Fred Harris is the most convincing of the three, but he exists as little more than an ominous presence. He could have been done away with completely and the movie could still have had the same outcome.

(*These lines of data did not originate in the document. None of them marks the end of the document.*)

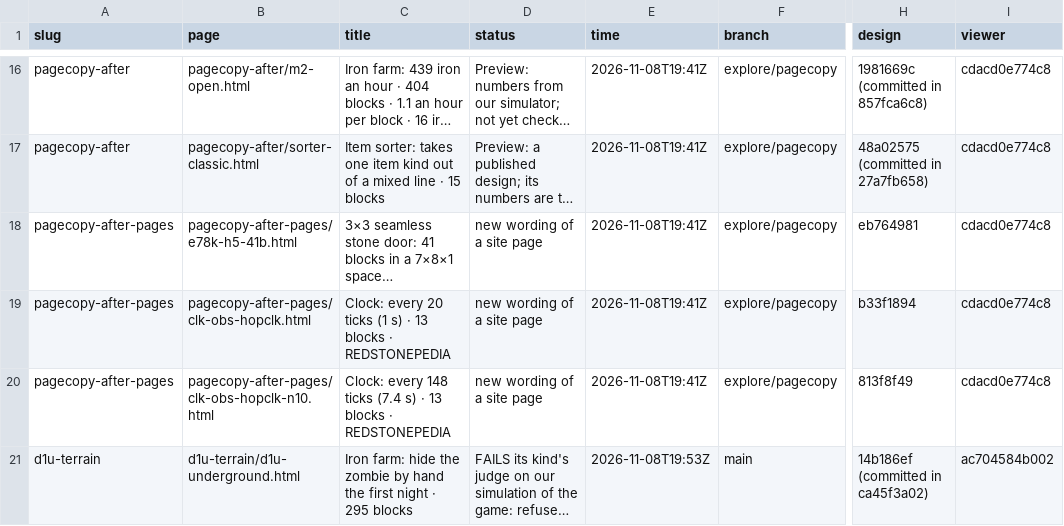
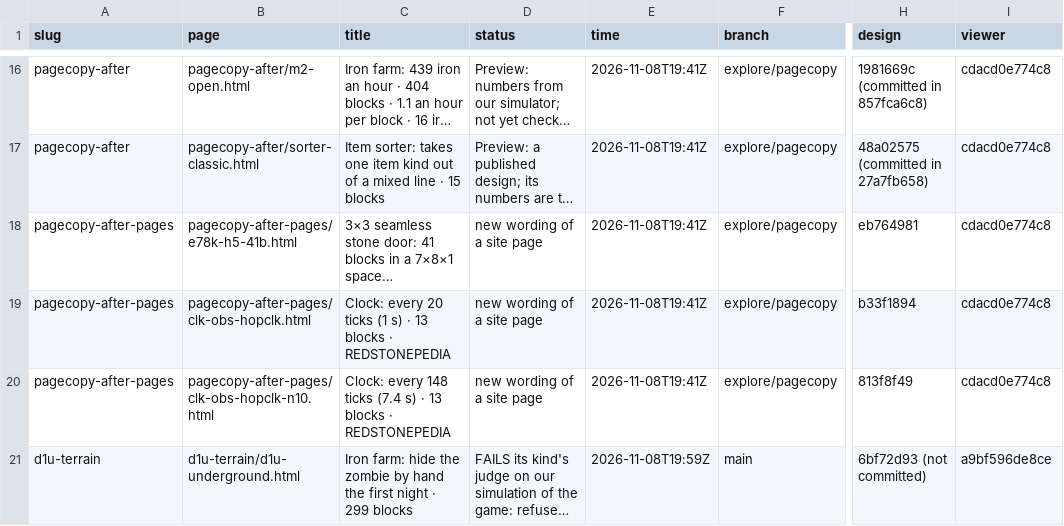
Before and after one commit to vjeux/redstonepedia-preview, a TSV file: previews.tsv, drawn as a sheet; only a part is shown, gaps mark what is left out; long unchanged cells end in …; the diff names each change by its address in the sheet, - before the commit and + after, or states it on an @@ line.

Commit message:
preview d1u-terrain: d1u-underground (main@d2e6d7a1c)

```diff
--- a/previews.tsv
+++ b/previews.tsv
-C21 (title): …night · 295 blocks
+C21 (title): …night · 299 blocks
-E21 (time): 2026-11-08T19:53Z
+E21 (time): 2026-11-08T19:59Z
-H21 (design): 14b186ef (committed in ca45f3a02)
+H21 (design): 6bf72d93 (not committed)
-I21 (viewer): ac704584b002
+I21 (viewer): a9bf596de8ce
```
Also changed, not shown: 10 other files.
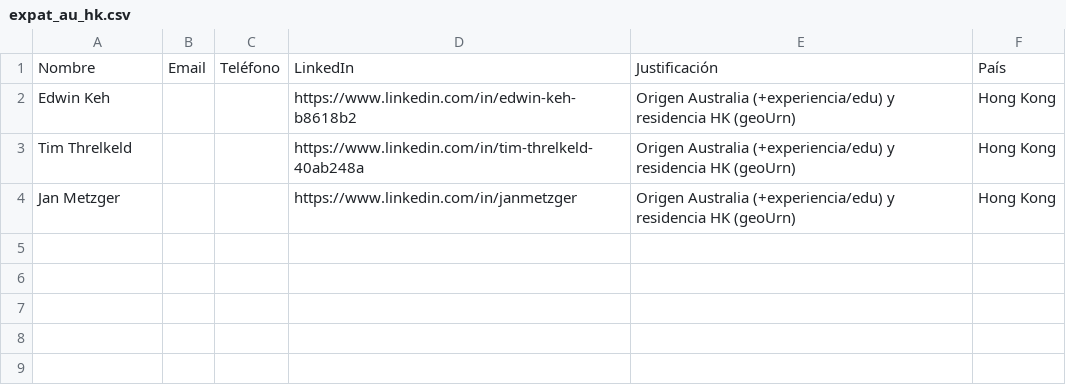
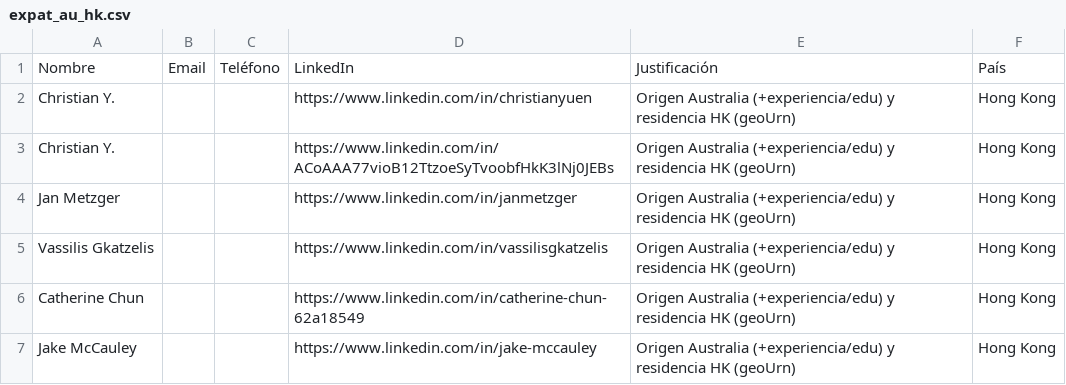
Before and after one commit to DSARfirths/Expatriados-de-Australia, a CSV file: expat_au_hk.csv, drawn as a sheet.

Commit message:
Salvando cambios antes de rebase

```diff
--- a/expat_au_hk.csv
+++ b/expat_au_hk.csv
@@ -1,4 +1,7 @@
 Nombre,Email,Teléfono,LinkedIn,Justificación,País
-Edwin Keh,,,https://www.linkedin.com/in/edwin-keh-b8618b2,Origen Australia (+experiencia/edu) y residencia HK (geoUrn),Hong Kong
-Tim Threlkeld,,,https://www.linkedin.com/in/tim-threlkeld-40ab248a,Origen Australia (+experiencia/edu) y residencia HK (geoUrn),Hong Kong
+Christian Y.,,,https://www.linkedin.com/in/christianyuen,Origen Australia (+experiencia/edu) y residencia HK (geoUrn),Hong Kong
+Christian Y.,,,https://www.linkedin.com/in/ACoAAA77vioB12TtzoeSyTvoobfHkK3lNj0JEBs,Origen Australia (+experiencia/edu) y residencia HK (geoUrn),Hong Kong
 Jan Metzger,,,https://www.linkedin.com/in/janmetzger,Origen Australia (+experiencia/edu) y residencia HK (geoUrn),Hong Kong
+Vassilis Gkatzelis,,,https://www.linkedin.com/in/vassilisgkatzelis,Origen Australia (+experiencia/edu) y residencia HK (geoUrn),Hong Kong
+Catherine Chun,,,https://www.linkedin.com/in/catherine-chun-62a18549,Origen Australia (+experiencia/edu) y residencia HK (geoUrn),Hong Kong
+Jake McCauley,,,https://www.linkedin.com/in/jake-mccauley,Origen Australia (+experiencia/edu) y residencia HK (geoUrn),Hong Kong
```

If you want to see great actors, they are here. Their performances are worth seeing for that reason alone if you are a fan. However, when it all boils down, even they can't make this movie work.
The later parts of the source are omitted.